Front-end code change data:
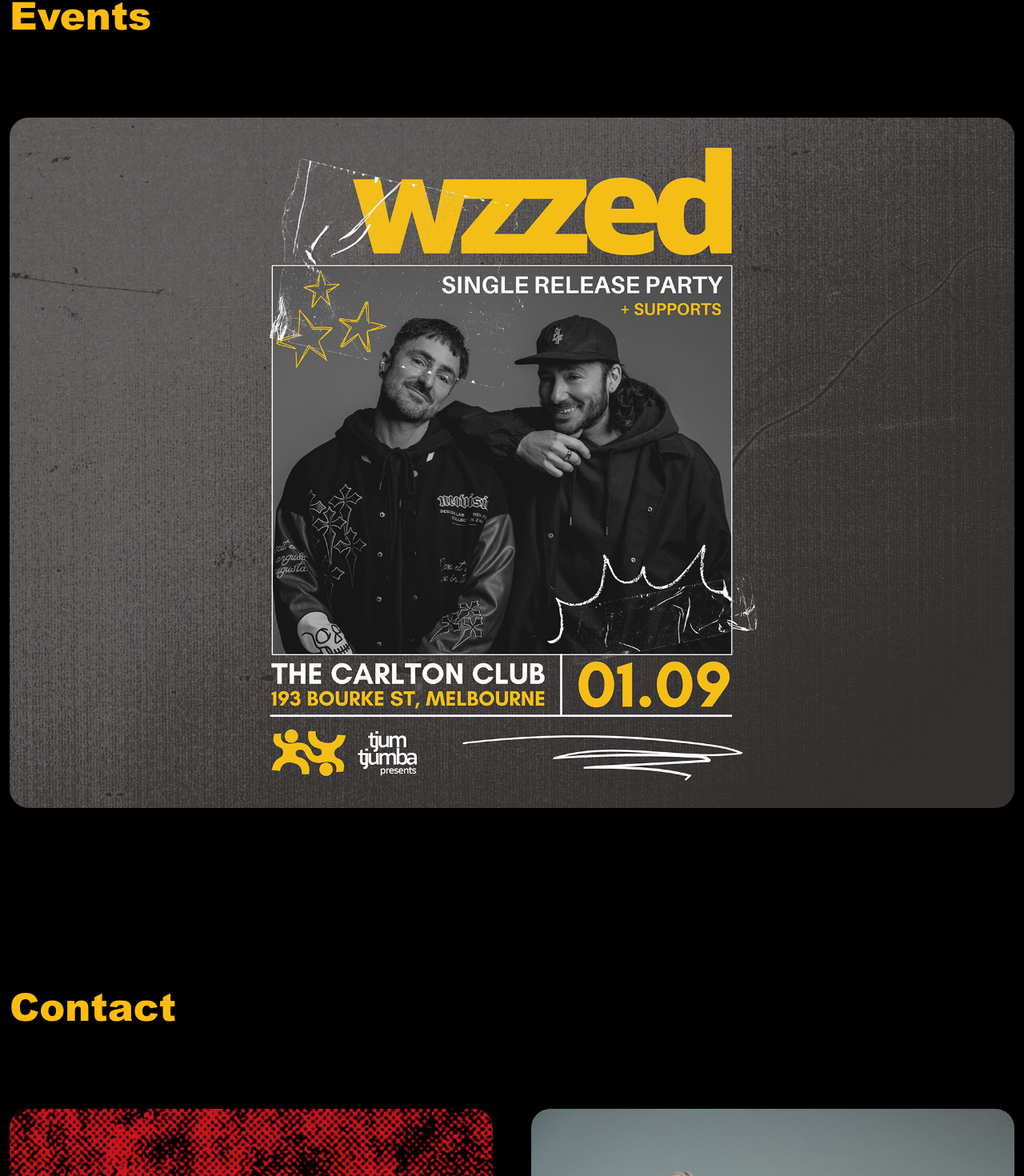
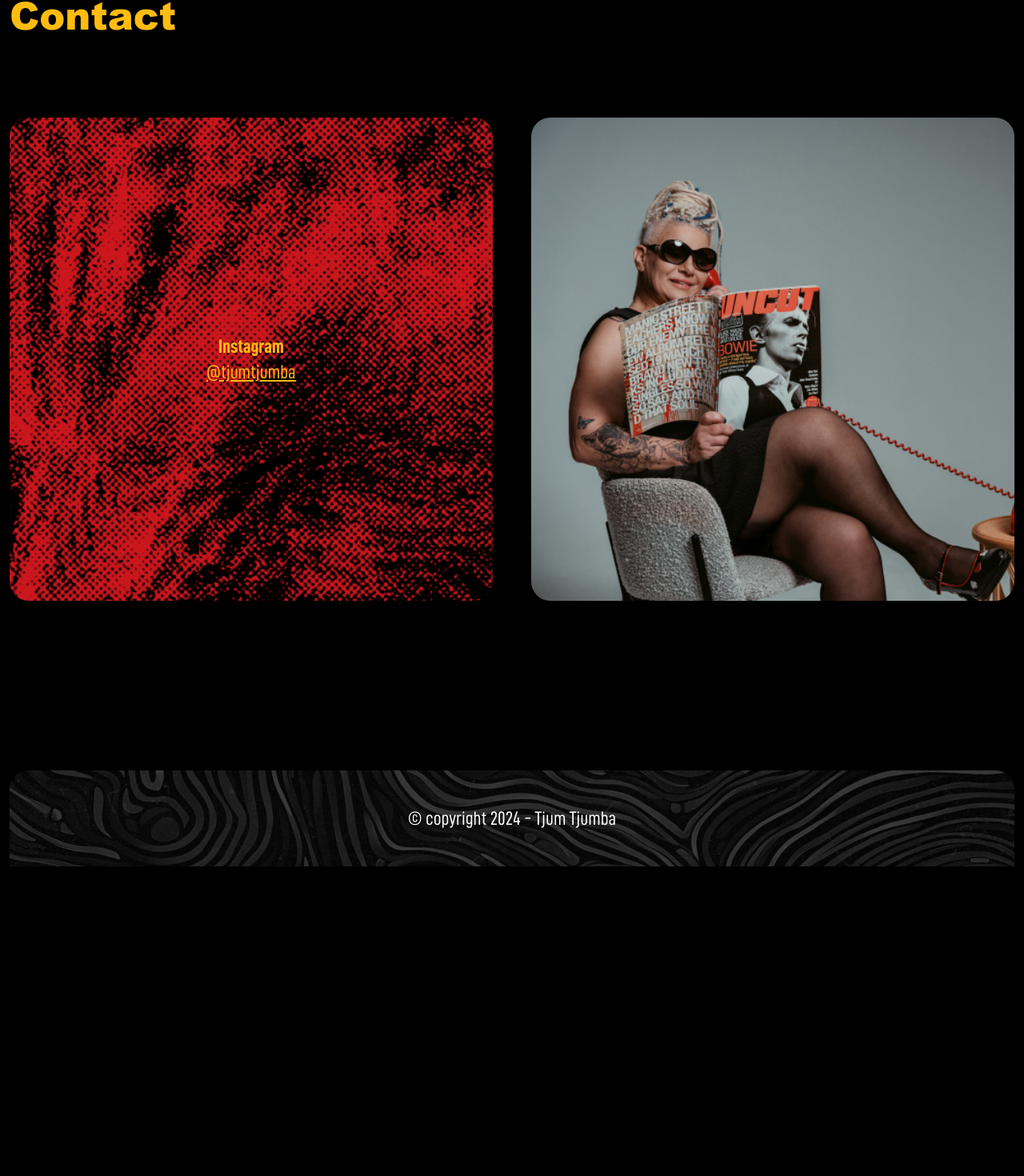
Before and after one commit to tjumtjumba/tjumtjumba, a Next.js app: page / in a window 1280 px wide. Shown: the part 2086-3556 px from the top of the page at 80% size. After the commit the page ends 3169 px from the top, so only its background shows below. Built offline with nearby package versions, Linux system fonts and the light colour scheme.

Commit message:
hide past event

```diff
--- a/src/app/page.js
+++ b/src/app/page.js
@@ -18,8 +18,8 @@
         <Spacer />
         <Artists />
         <Spacer />
-        <Events />
-        <Spacer />
+        {/* <Events />
+        <Spacer /> */}
         <Contact />
         <Spacer />
       </main>
```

_WORK REQUEST:_
What is the number of lines in the records that include "page"? Answer with that number alone.

_WRITTEN ANSWER:_
3